Protecting your work site from Covid-19


By Building Today writer Jo Bailey

Like many industries in New Zealand, the construction sector has been hit hard by the Covid-19 pandemic, with tools downed and building sites locked up and deserted as the country headed into lockdown.

Canterbury Master Builders Association president Ivan Stanicich says even once the lockdown is lifted and builders and contractors can return to their work sites, there will be a “new normal” everyone will have to adapt to.

“We can’t think we’re going to drop from Level 4 restrictions to Level 0 overnight, and that everything will return to normal. Far from it. The restrictions and monitoring at various levels and the risks of Covid-19 could be with us for some time,” Stanicich says.

“Having strict health, hygiene and safety practices on our work sites is going to be vitally important to ensure we are protecting ourselves, our employees, our contractors and our clients.”

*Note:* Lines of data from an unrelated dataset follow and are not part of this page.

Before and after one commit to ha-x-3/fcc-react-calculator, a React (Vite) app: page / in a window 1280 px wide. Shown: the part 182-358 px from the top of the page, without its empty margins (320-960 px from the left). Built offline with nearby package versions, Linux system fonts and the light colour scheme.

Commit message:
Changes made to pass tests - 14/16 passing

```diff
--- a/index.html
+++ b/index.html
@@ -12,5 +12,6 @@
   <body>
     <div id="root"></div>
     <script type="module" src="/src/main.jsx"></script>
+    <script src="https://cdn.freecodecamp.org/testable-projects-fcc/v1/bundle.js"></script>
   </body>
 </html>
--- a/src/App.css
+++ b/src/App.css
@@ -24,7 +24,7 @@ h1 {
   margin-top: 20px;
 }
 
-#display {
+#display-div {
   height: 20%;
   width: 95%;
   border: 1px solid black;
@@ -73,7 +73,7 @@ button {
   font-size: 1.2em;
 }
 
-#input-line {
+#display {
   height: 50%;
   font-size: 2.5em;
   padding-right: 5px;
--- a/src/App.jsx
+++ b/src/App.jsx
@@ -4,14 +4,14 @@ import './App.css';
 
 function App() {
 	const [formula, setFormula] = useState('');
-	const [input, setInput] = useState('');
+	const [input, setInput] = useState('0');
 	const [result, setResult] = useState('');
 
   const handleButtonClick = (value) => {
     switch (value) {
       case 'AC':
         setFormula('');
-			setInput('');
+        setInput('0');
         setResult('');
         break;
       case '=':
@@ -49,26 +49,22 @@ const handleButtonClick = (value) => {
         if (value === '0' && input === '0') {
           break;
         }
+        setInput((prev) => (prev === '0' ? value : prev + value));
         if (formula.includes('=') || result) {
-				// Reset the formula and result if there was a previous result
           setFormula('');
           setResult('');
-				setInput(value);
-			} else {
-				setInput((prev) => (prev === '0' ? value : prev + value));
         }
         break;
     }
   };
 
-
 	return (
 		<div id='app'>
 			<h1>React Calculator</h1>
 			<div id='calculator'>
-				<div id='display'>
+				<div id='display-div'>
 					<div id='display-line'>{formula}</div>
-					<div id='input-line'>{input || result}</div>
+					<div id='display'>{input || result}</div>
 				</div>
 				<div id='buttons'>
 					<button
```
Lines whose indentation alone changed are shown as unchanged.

Best practice guidelines

Stanicich has spoken to several industry colleagues, and has sought advice from HazardCo and SiteSafe to come up with a list of best practice guidelines all company owners and tradespeople should follow once they are able to return to the work site. They are:

• Stay away: If you are sick do not enter your workplace until you are well, or have self-isolated for 14 days.

• Everyone must register: Anyone coming on to the building site must register at the site entry. This enables the risk to be managed, and if someone does fall ill, the documentation is already in place to trace their contacts.

Names can be collected on paper, or through a HazardCo or SiteSafe app on a device at the site entry, which allows people to sign in and out using a QR code.

“Commercial sites are already very good at this, but the residential building sector is nowhere near where it should be. We need to ensure there is a much higher level of recording when we go back to work,” Stanicich says.

• Better communication: A toolbox meeting at the start of the day can provide a clear outline of the day’s plans, who is working on-site, how risks will be managed, how safe working distances will be maximised, what the expected hygiene practices are, and deciding who might need PPE gear.

HazardCo and SiteSafe apps can record details of toolbox meetings, and even save a photo of the team to show who attended each day.

• Physical distancing: It is important that physical interaction guidelines are put in place to ensure tradespeople continue to maintain the two-metre physical distancing rule once back on the work site.

When carrying out tasks such as installing a vanity, which requires closer contact, wear PPE equipment such as masks and disposable gloves.

Split shifts, staggered meal breaks

Site managers could also consider running split shifts, staggered meal breaks, and flexible working arrangements, while ensuring employees use separate vehicles. All visitors to the site should be made aware of the physical interaction guidelines.

• Don’t share tools: Try not to share tools. However, if this is necessary, wipe the tools down with antiseptic wipes between uses, or use disposable gloves when using the tools, which can be discarded after use.

• Hand washing: Regular, thorough hand washing and drying is proven to be one of the best defences against Covid-19. While building companies should implement a good hygiene plan, it is up to the individual tradespeople to take responsibility for their personal hygiene and supplies, Stanicich says.

“Individuals should bring their own soap, hand sanitiser, paper towels and a bucket or bowl to work. If there is no water on site, they should bring bottled water for hand washing instead.

“It goes without saying that sanitising or washing the hands before eating food or after using the site Portaloo is critical too.”

• Other basic hygiene rules: Continue to follow protocols such as sneezing or coughing into your elbow or a tissue, washing your hands straight away, and not touching your face.

Also frequently wipe down high touch work surfaces such as door and window handles, taps and benches.

Designated delivery areas

• Contactless deliveries: Hiab operators making large deliveries who need to come into the workspace must be registered. A designated area on the worksite should be set aside for smaller courier parcels.

Anyone collecting a smaller parcel should wear disposable gloves, open it in an appropriate place, dispose of the packaging in the site skip, discard the gloves and wash their hands.

• Going home: Have some hand sanitiser in your vehicle to use as soon as you leave the work site. Have a shower as soon as you get home, and put at least the outer layer of your work clothes through the washing machine.

If tradespeople listen to the science and health advice, and make a few sustainable changes to manage the ongoing risk of Covid-19, this will help to ensure everyone goes home from work safe and healthy, Stanicich says.

“These changes start at the top, but just like during the lockdown, everybody needs to play their part. As well as looking after ourselves and our workmates onsite, if we follow these protocols, we’re ensuring our families and friends stay safe too.”

Previous articleGovernment seeks infrastructure projects
Next articleFrom desire to necessity: Why do we always want more?